• [DATA RECORDS]:
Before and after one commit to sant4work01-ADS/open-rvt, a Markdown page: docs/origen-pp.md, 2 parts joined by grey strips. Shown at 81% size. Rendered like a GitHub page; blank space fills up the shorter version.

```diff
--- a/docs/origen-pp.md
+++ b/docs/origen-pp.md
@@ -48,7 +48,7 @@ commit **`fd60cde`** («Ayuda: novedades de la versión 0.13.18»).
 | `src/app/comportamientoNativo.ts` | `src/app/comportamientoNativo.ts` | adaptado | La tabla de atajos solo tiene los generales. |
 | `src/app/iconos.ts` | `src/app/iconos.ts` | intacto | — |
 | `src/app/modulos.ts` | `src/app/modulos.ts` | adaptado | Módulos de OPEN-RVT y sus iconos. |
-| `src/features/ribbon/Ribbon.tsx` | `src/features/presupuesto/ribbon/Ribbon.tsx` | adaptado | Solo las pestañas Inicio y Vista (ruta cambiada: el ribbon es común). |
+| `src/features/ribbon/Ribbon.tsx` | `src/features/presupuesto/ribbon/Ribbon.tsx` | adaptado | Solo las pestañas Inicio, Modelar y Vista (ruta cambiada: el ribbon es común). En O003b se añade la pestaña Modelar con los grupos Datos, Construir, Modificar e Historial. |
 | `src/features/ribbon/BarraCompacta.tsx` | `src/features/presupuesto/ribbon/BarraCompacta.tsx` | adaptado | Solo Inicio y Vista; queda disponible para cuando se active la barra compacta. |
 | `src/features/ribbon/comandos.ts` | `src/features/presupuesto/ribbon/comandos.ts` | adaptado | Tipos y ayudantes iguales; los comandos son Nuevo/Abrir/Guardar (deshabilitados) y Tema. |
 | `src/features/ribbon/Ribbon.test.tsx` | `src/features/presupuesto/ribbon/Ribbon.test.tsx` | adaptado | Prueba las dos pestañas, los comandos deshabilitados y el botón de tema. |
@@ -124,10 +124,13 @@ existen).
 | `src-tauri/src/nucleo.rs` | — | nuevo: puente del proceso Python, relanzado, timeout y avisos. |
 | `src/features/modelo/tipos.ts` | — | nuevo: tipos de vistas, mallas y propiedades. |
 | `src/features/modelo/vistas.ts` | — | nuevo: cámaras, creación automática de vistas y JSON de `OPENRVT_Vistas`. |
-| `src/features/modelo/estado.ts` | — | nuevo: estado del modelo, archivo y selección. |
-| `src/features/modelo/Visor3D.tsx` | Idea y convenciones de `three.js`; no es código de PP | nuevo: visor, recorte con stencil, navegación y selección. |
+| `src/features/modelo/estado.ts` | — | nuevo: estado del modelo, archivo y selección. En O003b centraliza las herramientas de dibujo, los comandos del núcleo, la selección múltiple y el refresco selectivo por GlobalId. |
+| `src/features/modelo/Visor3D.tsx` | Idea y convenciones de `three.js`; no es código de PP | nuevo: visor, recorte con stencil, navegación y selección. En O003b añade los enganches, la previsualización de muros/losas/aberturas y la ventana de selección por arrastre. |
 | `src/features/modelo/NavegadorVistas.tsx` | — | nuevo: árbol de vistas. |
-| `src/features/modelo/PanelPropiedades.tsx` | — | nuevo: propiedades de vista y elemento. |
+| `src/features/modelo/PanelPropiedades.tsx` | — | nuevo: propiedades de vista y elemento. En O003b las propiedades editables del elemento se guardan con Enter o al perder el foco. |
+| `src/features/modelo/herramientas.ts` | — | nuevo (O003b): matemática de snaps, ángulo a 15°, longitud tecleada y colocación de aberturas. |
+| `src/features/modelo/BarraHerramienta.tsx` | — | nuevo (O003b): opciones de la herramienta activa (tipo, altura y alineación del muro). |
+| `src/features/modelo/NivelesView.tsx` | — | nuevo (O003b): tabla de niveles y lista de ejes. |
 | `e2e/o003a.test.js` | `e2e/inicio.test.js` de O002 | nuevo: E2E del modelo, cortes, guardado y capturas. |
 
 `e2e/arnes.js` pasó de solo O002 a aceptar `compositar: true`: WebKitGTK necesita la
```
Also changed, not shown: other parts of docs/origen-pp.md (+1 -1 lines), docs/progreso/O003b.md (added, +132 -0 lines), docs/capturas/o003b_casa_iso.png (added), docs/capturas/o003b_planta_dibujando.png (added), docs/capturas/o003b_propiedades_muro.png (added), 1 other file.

--

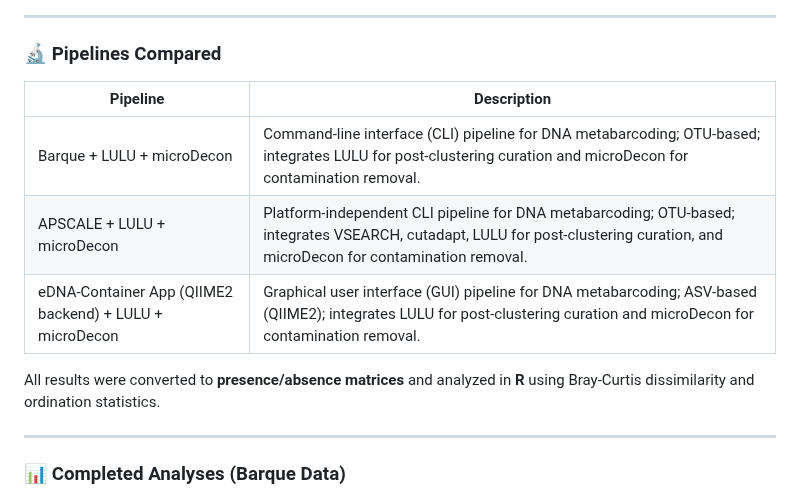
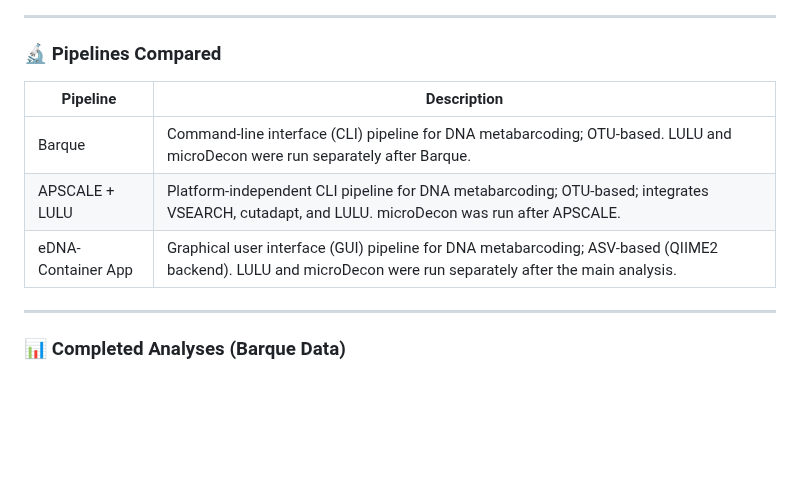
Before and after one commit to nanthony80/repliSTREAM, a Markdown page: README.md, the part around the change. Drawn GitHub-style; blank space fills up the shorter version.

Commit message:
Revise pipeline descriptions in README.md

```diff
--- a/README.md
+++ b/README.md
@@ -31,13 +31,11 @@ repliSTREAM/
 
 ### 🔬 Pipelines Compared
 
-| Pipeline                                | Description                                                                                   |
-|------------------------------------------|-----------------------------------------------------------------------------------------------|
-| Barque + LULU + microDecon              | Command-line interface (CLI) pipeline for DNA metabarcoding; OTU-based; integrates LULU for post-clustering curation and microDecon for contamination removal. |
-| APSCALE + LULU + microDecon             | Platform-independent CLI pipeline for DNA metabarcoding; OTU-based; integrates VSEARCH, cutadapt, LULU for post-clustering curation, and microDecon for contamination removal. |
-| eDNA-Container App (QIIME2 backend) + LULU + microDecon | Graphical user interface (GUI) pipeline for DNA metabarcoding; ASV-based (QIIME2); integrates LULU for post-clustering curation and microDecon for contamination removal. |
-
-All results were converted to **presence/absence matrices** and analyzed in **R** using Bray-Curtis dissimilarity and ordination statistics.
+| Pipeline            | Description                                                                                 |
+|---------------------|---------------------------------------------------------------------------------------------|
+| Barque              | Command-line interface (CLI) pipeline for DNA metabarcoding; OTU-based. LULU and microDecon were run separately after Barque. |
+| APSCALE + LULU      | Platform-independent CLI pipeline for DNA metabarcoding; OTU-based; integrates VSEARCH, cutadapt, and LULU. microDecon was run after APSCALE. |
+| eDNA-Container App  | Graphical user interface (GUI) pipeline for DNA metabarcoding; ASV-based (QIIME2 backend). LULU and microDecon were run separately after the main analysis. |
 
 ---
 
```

• [PROBLEM TO WORK ON]:
Across the data, find each line that has "aberturas" in it and copy that line.

• [RESPONSE]:
+| `src/features/modelo/Visor3D.tsx` | Idea y convenciones de `three.js`; no es código de PP | nuevo: visor, recorte con stencil, navegación y selección. En O003b añade los enganches, la previsualización de muros/losas/aberturas y la ventana de selección por arrastre. |
+| `src/features/modelo/herramientas.ts` | — | nuevo (O003b): matemática de snaps, ángulo a 15°, longitud tecleada y colocación de aberturas. |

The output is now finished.